In this spirit, a broad coalition of civil society organizations launched a review seeking to reaffirm that pre-2020 emissions reductions and finance pledges of countries are ambitious enough and fair. The CSO Equity Review reminds that countries must do their part in meeting the goals set by the agreement, taking to heart the principle of “common but differentiated responsibilities and respected capabilities”. To be fair, climate action should always consider that, historically, there have been greater emitters/polluters, and they have therefore a responsibility that goes beyond the details of the negotiations. Nonetheless given the current climate crisis all countries must do everything they can to ensure global temperature don’t exceed 1.5-degrees. It is a question of justice for all people to live and thrive in dignity! COP23 should therefore not fall short of these demands and hold the promises made two years ago in Paris.
Climate Justice Now!
Ahead of the negotiations, citizens and movements gathered outside the negotiation spaces is a unanimous cry for climate justice during the People’s Climate Summit, where national and global movements, local and international organizations and networks, citizens from all over the world converged over 4 days to debate and share environmental and social issues, while reimagining sustainable and fairer futures for all.
A first cry came from the crowds during the Climate March on Saturday 4 November, with over 20.000 participants, one of the largest in German history. A festive atmosphere disrupted the usually calm streets of Bonn, where activists and citizens – young and old – urged prompt and clear global solutions from policy makers, calling for a just transition – one that considers the well-being of people and the conservation and respect of our planet.
Diversity was a key element at the people’s summit, as people from different backgrounds and faiths gathered around the table, in workshops and panel discussions, in corridors and informal moments. At the interfaith dialogue, divestment from fossil fuels and how faith communities can support a shift to a better, safer and renewable-based system was a key discussion. Urgency of action was highlighted, as representatives from communities, indigenous peoples, peasant farmers, youth and activists shared their testimonies of the direct impacts of climate change and the many policies and industrial models offered as “solutions”, which often deepen inequalities and plunder natural resources.
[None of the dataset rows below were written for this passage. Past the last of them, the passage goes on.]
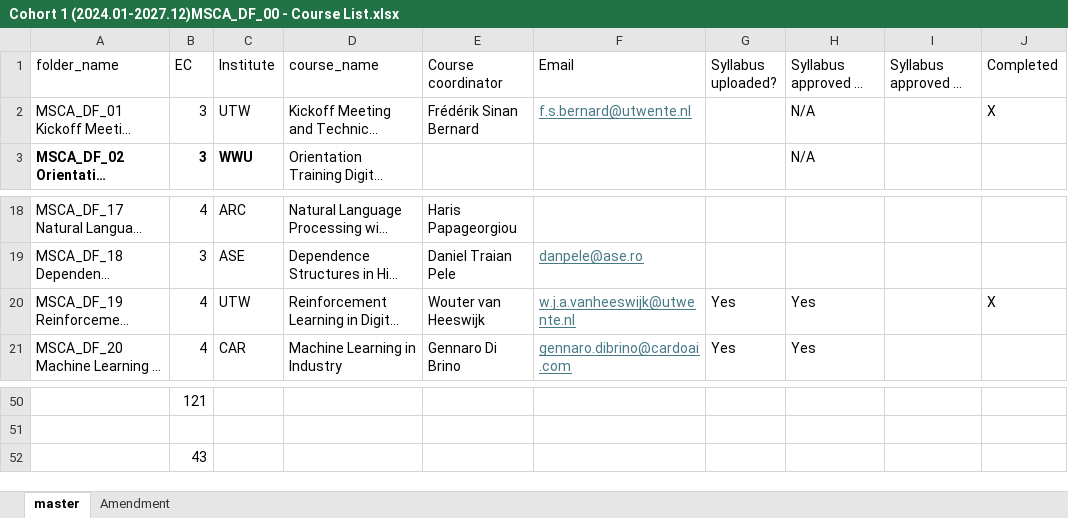
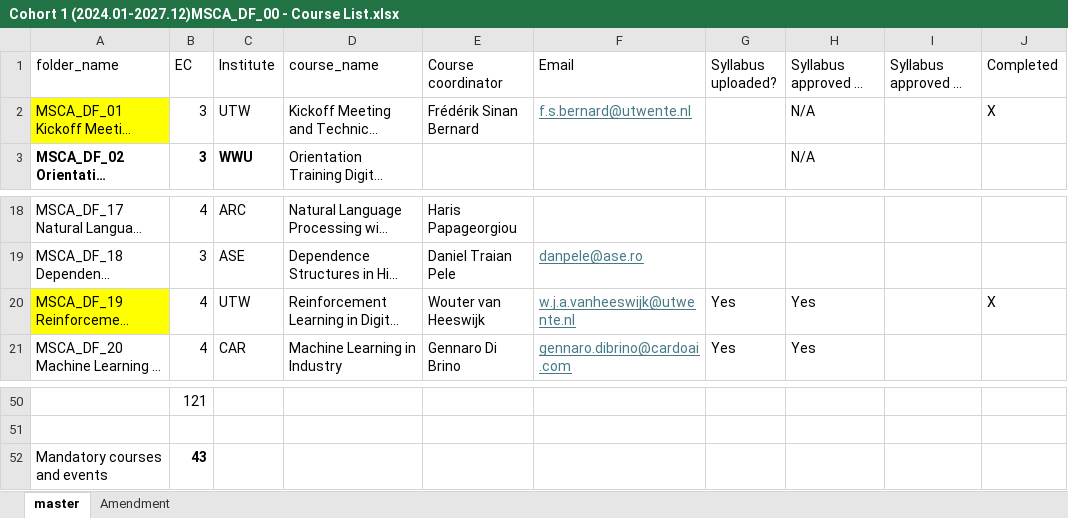
Before and after one commit to MSCA-DN-Digital-Finance/Courses, an Excel workbook: Cohort 1 (2024.01-2027.12)MSCA_DF_00 - Course List.xlsx, sheet master, drawn as a sheet; only a part is shown, gaps mark what is left out; long unchanged cells end in …; values as stored, in another font and other column widths than the file's, no borders; table styles not drawn; the diff names each change by its address in the sheet, - before the commit and + after, or states it on an @@ line.

Commit message:
SP sync upsert: 2025-10-16T16:10:19.0126274Z - MSCA_DF_00 - Course List.xlsx

```diff
--- a/Cohort 1 (2024.01-2027.12)MSCA_DF_00 - Course List.xlsx (sheet master)
+++ b/Cohort 1 (2024.01-2027.12)MSCA_DF_00 - Course List.xlsx (sheet master)
-A2 fill: none
+A2 fill: #FFFF00
-A20 fill: none
+A20 fill: #FFFF00
-A52 (folder_name): (empty)
+A52 (folder_name): Mandatory courses and events
-B52 bold: off
+B52 bold: on
```
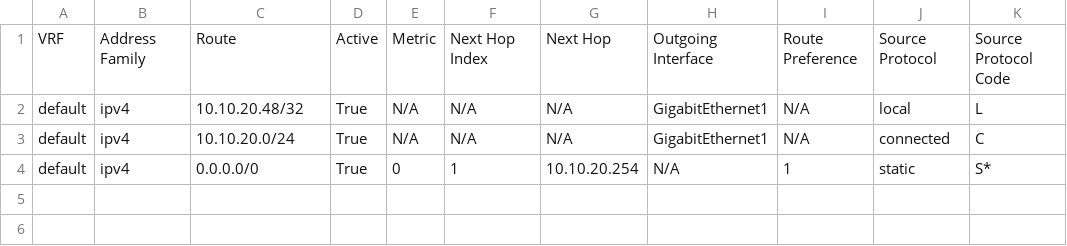
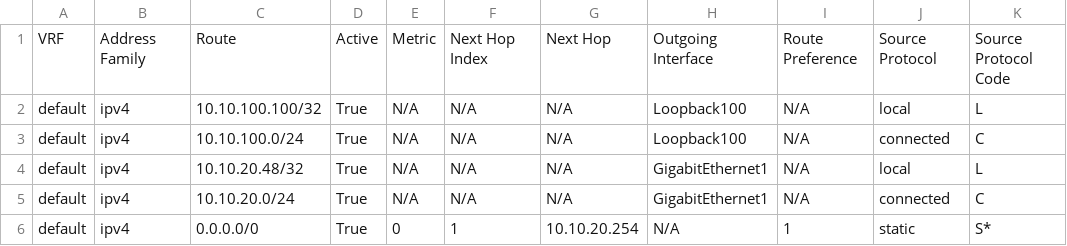
Before and after one commit to automateyournetwork/merlin, a CSV file: Camelot/Cisco/DevNet_Sandbox/Learned_Routing/DevNet_Sandbox_CSR1000v_learned_routing.csv, drawn as a sheet; the diff names each change by its address in the sheet, - before the commit and + after, or states it on an @@ line.

```diff
--- a/Camelot/Cisco/DevNet_Sandbox/Learned_Routing/DevNet_Sandbox_CSR1000v_learned_routing.csv
+++ b/Camelot/Cisco/DevNet_Sandbox/Learned_Routing/DevNet_Sandbox_CSR1000v_learned_routing.csv
+row 2: default | ipv4 | 10.10.100.100/32 | True | N/A | N/A | N/A | Loopback100 | N/A | local | L
+row 3: default | ipv4 | 10.10.100.0/24 | True | N/A | N/A | N/A | Loopback100 | N/A | connected | C
```
Also changed, not shown: Camelot/Cisco/DevNet_Sandbox/Learned_ARP/DevNet_Sandbox_CSR1000v_learned_arp.csv, Camelot/Cisco/DevNet_Sandbox/Learned_ARP/DevNet_Sandbox_CSR1000v_learned_arp_statistics.csv, 47 other files.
In the different spaces, citizens discussed and questioned: What does a just transition mean and look like? What are the principles that should guide such a transition? Voices and stories converged in pointing out that a deep transformation must take place – at the political, social and cultural levels – a system’s change, rather than quick, techno-fixes or false solutions that miss the root causes of the challenges faced. Transitioning to an economy powered by renewable energy and fairer and more sustainable ways of producing food, should not replicate the mistakes of current market-based, industrial models, that threaten and violate people’s dignity for profit, but rather give participation and power to people and communities in organizing and deciding over their future, valuing their own knowledge and livelihoods, fostering solidarity and exchange amongst peoples.
While negotiations continue, hoping policymakers will be true to their promises and responsibilities, we continue to mobilize, support and call out for a just transition to a more sustainable, livable future. We believe in the power of people organizing for change, we believe in the creativity and the solidarity that is fostered by working and brainstorming together to imagine and build the foundations of a world where people and planet can thrive.